Ms Cairns said the ban on surcharging had been “fantastic” not only for consumers, but also the credit card industry.
She told the Press Association that Mastercard’s transaction numbers had increased since the ban came into force across Europe in January, which prevents firms from charging consumers for using credit or debit cards or PayPal.
“The elimination of (surcharges) has been fantastic for consumers and we’ve seen more transactions,” she said.
“It’s been hugely positive.
“When I go to other countries in the world and find out I’m being surcharged, I go nuts,” she added.
But there are worries a no-deal Brexit scenario could prove the ban is short-lived in the UK.
Recent technical papers released by the Government revealed the ban would no longer cover cross-border payments between the UK and Europe in the event of a cliff-edge withdrawal.
The Treasury said the cross-border card charges cost Britons £166m in 2015.

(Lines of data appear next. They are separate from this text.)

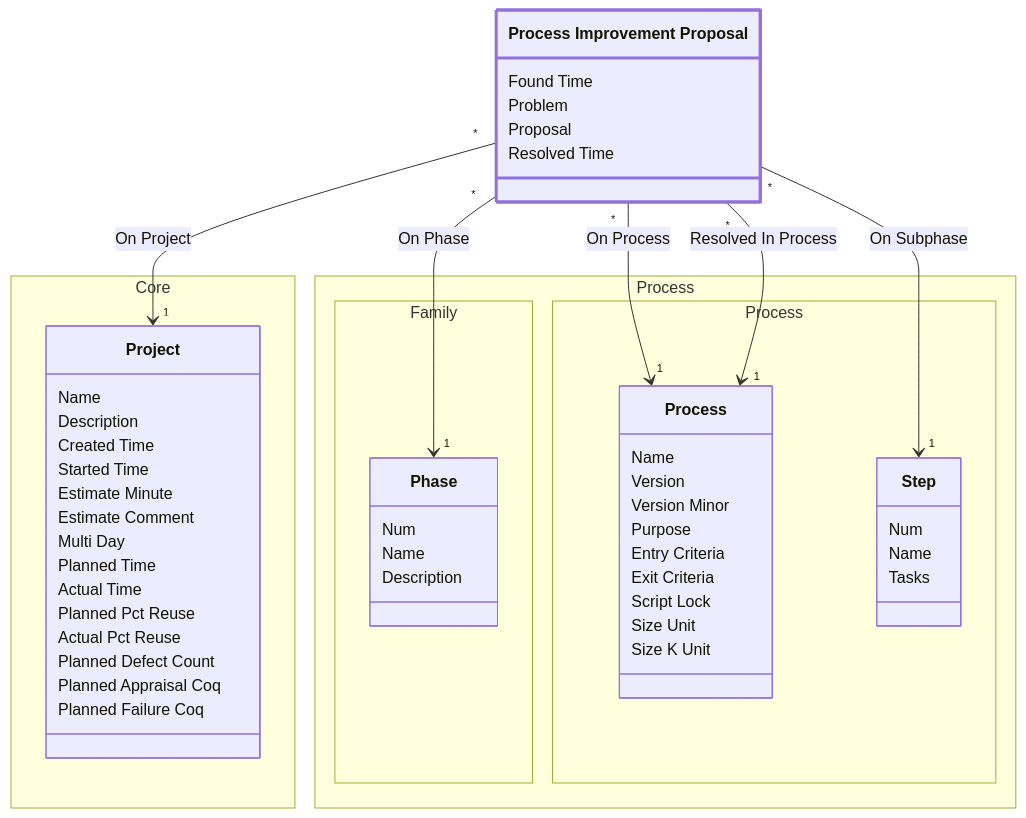
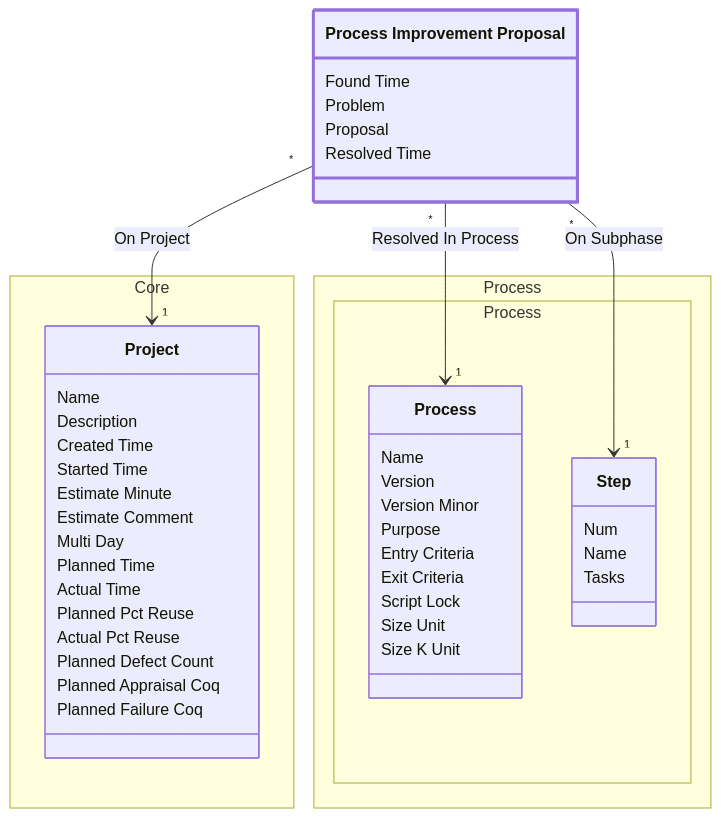
Before and after one commit to glemzurg/glemzurg: the diagram in examples/requirements/req/output/development/class-domain.project.subdomain.quality.class.pip.md, drawn with Mermaid. The commit also changed other lines of this file and 30 other files, not shown here.

````diff
--- a/examples/requirements/req/output/development/class-domain.project.subdomain.quality.class.pip.md
+++ b/examples/requirements/req/output/development/class-domain.project.subdomain.quality.class.pip.md
@@ -26,64 +26,55 @@
 ```mermaid
 ---
 config:
   class:
     hideEmptyMembersBox: true
 ---
 classDiagram
 class class_domain_project_subdomain_quality_class_pip["Process Improvement Proposal"] {
         Found Time
         Problem
         Proposal
         Resolved Time
     }
 namespace Core {
 class class_domain_project_subdomain_core_class_project["Project"] {
             Name
             Description
             Created Time
             Started Time
             Estimate Minute
             Estimate Comment
             Multi Day
             Planned Time
             Actual Time
             Planned Pct Reuse
             Actual Pct Reuse
             Planned Defect Count
             Planned Appraisal Coq
             Planned Failure Coq
         }
 }
-namespace Process.Family {
-class class_domain_process_subdomain_family_class_phase["Phase"] {
-            Num
-            Name
-            Description
-        }
-}
 namespace Process.Process {
 class class_domain_process_subdomain_process_class_process["Process"] {
             Name
             Version
             Version Minor
             Purpose
             Entry Criteria
             Exit Criteria
             Script Lock
             Size Unit
             Size K Unit
         }
 class class_domain_process_subdomain_process_class_step["Step"] {
             Num
             Name
             Tasks
         }
 }
 style class_domain_project_subdomain_quality_class_pip stroke:#9370DB,stroke-width:3px
-class_domain_project_subdomain_quality_class_pip "*" --> "1" class_domain_process_subdomain_family_class_phase : On Phase
-class_domain_project_subdomain_quality_class_pip "*" --> "1" class_domain_process_subdomain_process_class_process : On Process
 class_domain_project_subdomain_quality_class_pip "*" --> "1" class_domain_process_subdomain_process_class_process : Resolved In Process
 class_domain_project_subdomain_quality_class_pip "*" --> "1" class_domain_process_subdomain_process_class_step : On Subphase
 class_domain_project_subdomain_quality_class_pip "*" --> "1" class_domain_project_subdomain_core_class_project : On Project
 
 ```
````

Ms Cairns brushed aside fears the ban would not be enforced, saying she “can’t ever see it coming back in”.
“Consumers would make their preference heard,” she said.
Aside from Brexit implications, Ms Cairns - who was promoted from international president to vice-chairman of the global payments giant in June - said the industry has also been grappling with a raft of IT meltdowns this year.
As well as the IT failure that blocked millions of Visa payments in June, there has also been technology meltdowns at high street lender TSB, as well as a number of cyber hacks that have compromised millions of consumer card details.
Ms Cairns said Mastercard spends a “huge amount” each year on prevention and detection of cyber crime, while the group also builds these systems to sell to banks.
She blames ageing technology and botched migrations for the recent spate of banking meltdowns, but insists the industry is getting better.